- “The Post” (2017)
This late-career triumph from Steven Spielberg, Tom Hanks and Meryl Streep could have merely coasted on the pedigree of its director and stars, and the resulting film probably would have been perfectly okay. Instead, all three stars dove into the project — about The Washington Post’s attempts to publish the Pentagon Papers in 1971 — and in the process created a confident, rhythmic defense of the freedom of the press. Hanks, in particular, gives one of the best performances of his career as Post executive editor Ben Bradlee, who will appear again near the top of this list.
- “Almost Famous” (2000)
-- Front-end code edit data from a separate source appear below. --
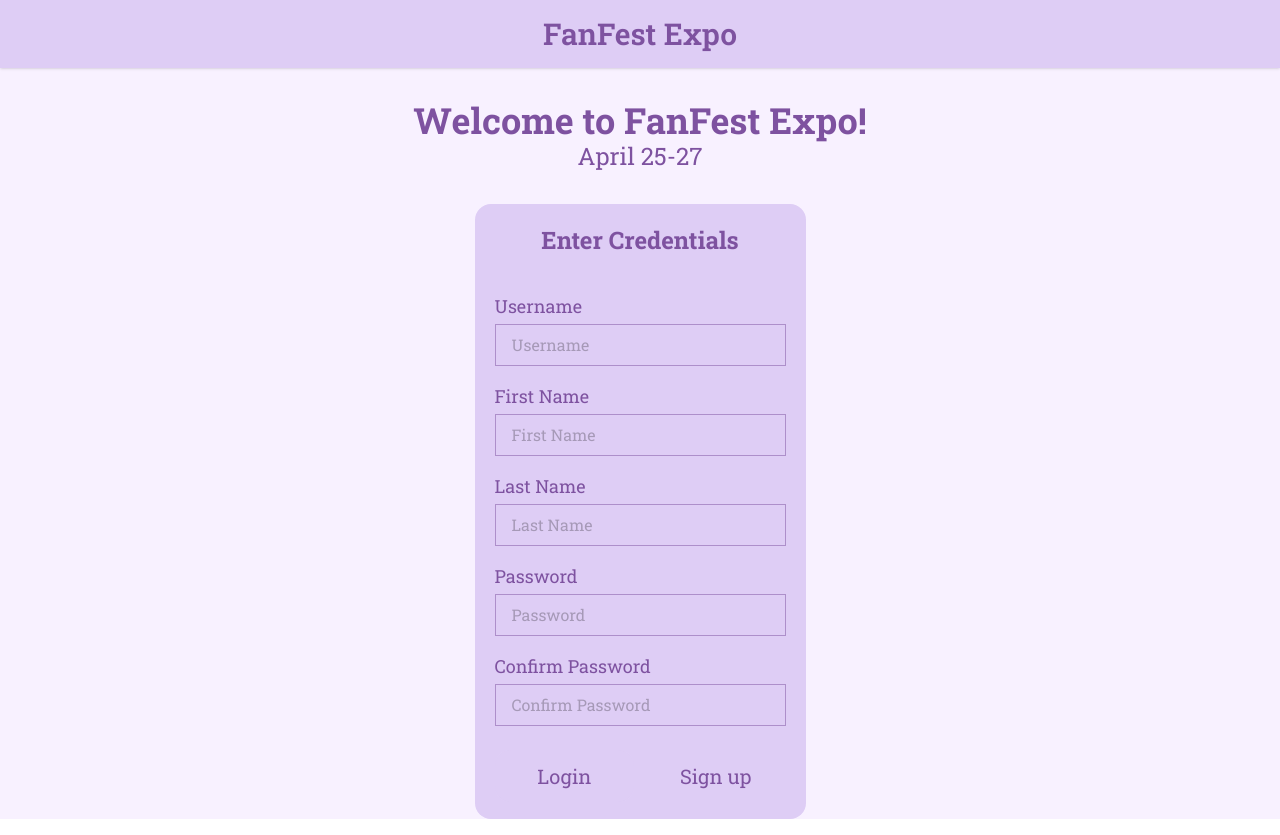
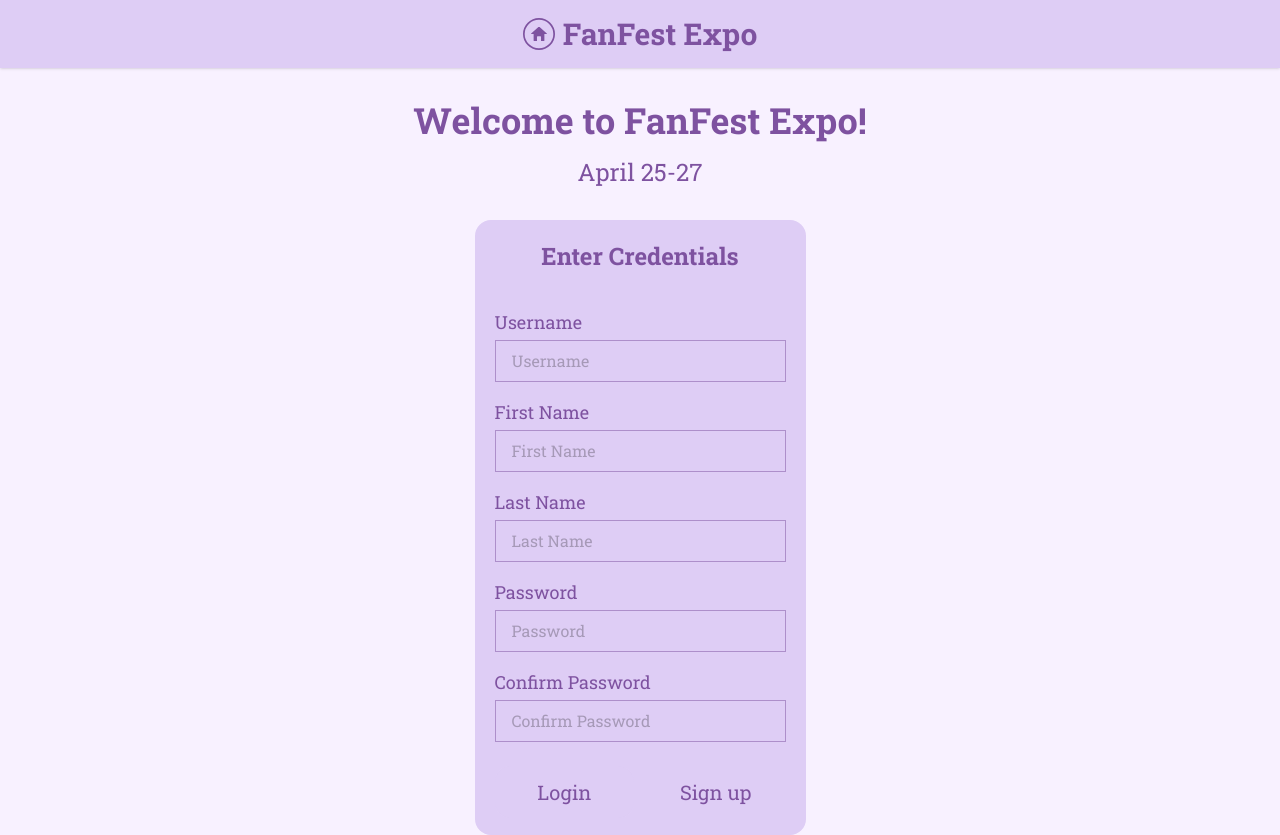
Before and after one commit to code-ongaku/FanFest-Expo, a Next.js app in the folder code/: page /signup_page in a window 1280 px wide. Built offline with nearby package versions, Linux system fonts and the light colour scheme.

Commit message:
Updated Login, Signup, FindAmenities & FindEvents

```diff
--- a/code/src/components/titlebar.js
+++ b/code/src/components/titlebar.js
@@ -1,9 +1,32 @@
 // navbar.js but for Welcome, Login, and Sign-Up pages
 
+import HomeIcon from "../../public/home-icon.svg";
+import Ellipse from "../../public/circle.svg";
+import Image from "next/image";
+
 export default function Titlebar() {
-    return (
-        <div className="w-full bg-[#DECDF5] p-4 flex justify-center items-center font-semibold shadow">
-            <h1 className="text-3xl">FanFest Expo</h1>
+  return (
+    <div className="w-full bg-[#DECDF5] p-4 flex justify-center items-center font-semibold shadow">
+
+      {/* Centered logo + text */}
+      <div className="flex items-center justify-center">
+        <div className="relative w-8 h-8 mr-2">
+          <Image
+            src={Ellipse}
+            alt="circle"
+            layout="fill"
+            objectFit="contain"
+          />
+          <Image
+            src={HomeIcon}
+            alt="home"
+            layout="fill"
+            objectFit="contain"
+            className="p-2"
+          />
         </div>
-    );
-};
+        <h1 className="text-3xl font-bold">FanFest Expo</h1>
+      </div>
+    </div>
+  );
+}
--- a/code/src/pages/find_amenities.js
+++ b/code/src/pages/find_amenities.js
@@ -14,27 +14,27 @@ export default function Amenities({}) {
       {/* Amenities List */}
       <div className="mt-8 w-[90%] max-w-md">
         <div className="flex items-center mb-4">
-          <img src="/information-desk.png" alt="Information Desk" className="w-10 h-10 mr-4" />
+          <img src="/info-desk.png" alt="Information Desk" className="w-15 h-15 mr-4" />
           <a href="#" className="text-xl underline">Information Desk</a>
         </div>
         <div className="flex items-center mb-4">
-          <img src="/atm.png" alt="ATM" className="w-10 h-10 mr-4" />
+          <img src="/atm.png" alt="ATM" className="w-15 h-15 mr-4" />
           <a href="#" className="text-xl underline">ATM</a>
         </div>
         <div className="flex items-center mb-4">
-          <img src="/restrooms.png" alt="Restrooms" className="w-10 h-10 mr-4" />
+          <img src="/restrooms.png" alt="Restrooms" className="w-15 h-10 mr-4" />
           <a href="#" className="text-xl underline">Restrooms</a>
         </div>
         <div className="flex items-center mb-4">
-          <img src="/food-beverage.png" alt="Food & Beverage" className="w-10 h-10 mr-4" />
+          <img src="/food-bev.png" alt="Food & Beverage" className="w-15 h-15 mr-4" />
           <a href="#" className="text-xl underline">Food & Beverage</a>
         </div>
         <div className="flex items-center mb-4">
-          <img src="/water-stations.png" alt="Water Stations" className="w-10 h-10 mr-4" />
+          <img src="/water-station.png" alt="Water Stations" className="w-15 h-15 mr-4" />
           <a href="#" className="text-xl underline">Water Stations</a>
         </div>
         <div className="flex items-center mb-4">
-          <img src="/cosplay-repair.png" alt="Cosplay & Prop Repair Station" className="w-10 h-10 mr-4" />
+          <img src="/cos-prop-repair.png" alt="Cosplay & Prop Repair Station" className="w-15 h-15 mr-4" />
           <a href="#" className="text-xl underline">Cosplay & Prop Repair Station</a>
         </div>
       </div>
--- a/code/src/pages/login_page.js
+++ b/code/src/pages/login_page.js
@@ -7,7 +7,7 @@ export default function Login({}) {
         {/* Title Section */}
         <div className="text-center mt-8">
             <h1 className="text-[#7E52A0] font-roboto-slab text-4xl font-bold">Welcome to FanFest Expo!</h1>
-            <p className="text-[#7E52A0] font-roboto-slab text-2xl">April 25-27</p>
+            <p className="text-[#7E52A0] font-roboto-slab text-2xl mt-4">April 25-27</p>
         </div>
 
         {/* Enter Credentials Box */}
--- a/code/src/pages/signup_page.js
+++ b/code/src/pages/signup_page.js
@@ -7,7 +7,7 @@ export default function SignUp({}) {
         {/* Title Section */}
         <div className="text-center mt-8">
             <h1 className="text-[#7E52A0] font-roboto-slab text-4xl font-bold">Welcome to FanFest Expo!</h1>
-            <p className="text-[#7E52A0] font-roboto-slab text-2xl">April 25-27</p>
+            <p className="text-[#7E52A0] font-roboto-slab text-2xl mt-4">April 25-27</p>
         </div>
 
         {/* Enter Credentials Box */}
```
“What do you love about music?” asks teenage journalist (and proto-Scene writer) William Miller. “To begin with, everything,” responds Stillwater guitarist Russell Hammond. If I were making this list with my heart only, Cameron Crowe’s semi-autobiographical yarn of an adolescent writer profiling the Eagles-esque group Stillwater for Rolling Stone would be number one with a bullet. Every time that the film verges on the edge of being too sentimental, Crowe rights the ship with help from an astonishingly talented cast. Kate Hudson is transcendent as the wounded, cautious groupie Penny Lane (watch the “what kind of beer?” scene and ask yourself how she didn’t win the Oscar), and Phillip Seymour Hoffman’s two scenes as rock writer Lester Bangs contain both the film’s funniest turn and the most honest criticism of the Doors you’ll ever hear. The performances, the stacked soundtrack, Jason Lee telling Crudup “I’m the front man and you’re the guitarist with mystique” — these are only the tip of the iceberg on one of the sweetest, most re-watchable movies ever made. What do I love about “Almost Famous?” To begin with…
Check back here tomorrow for the rest of the numbers a the top of the list for my countdown of the greatest journalism movies ever.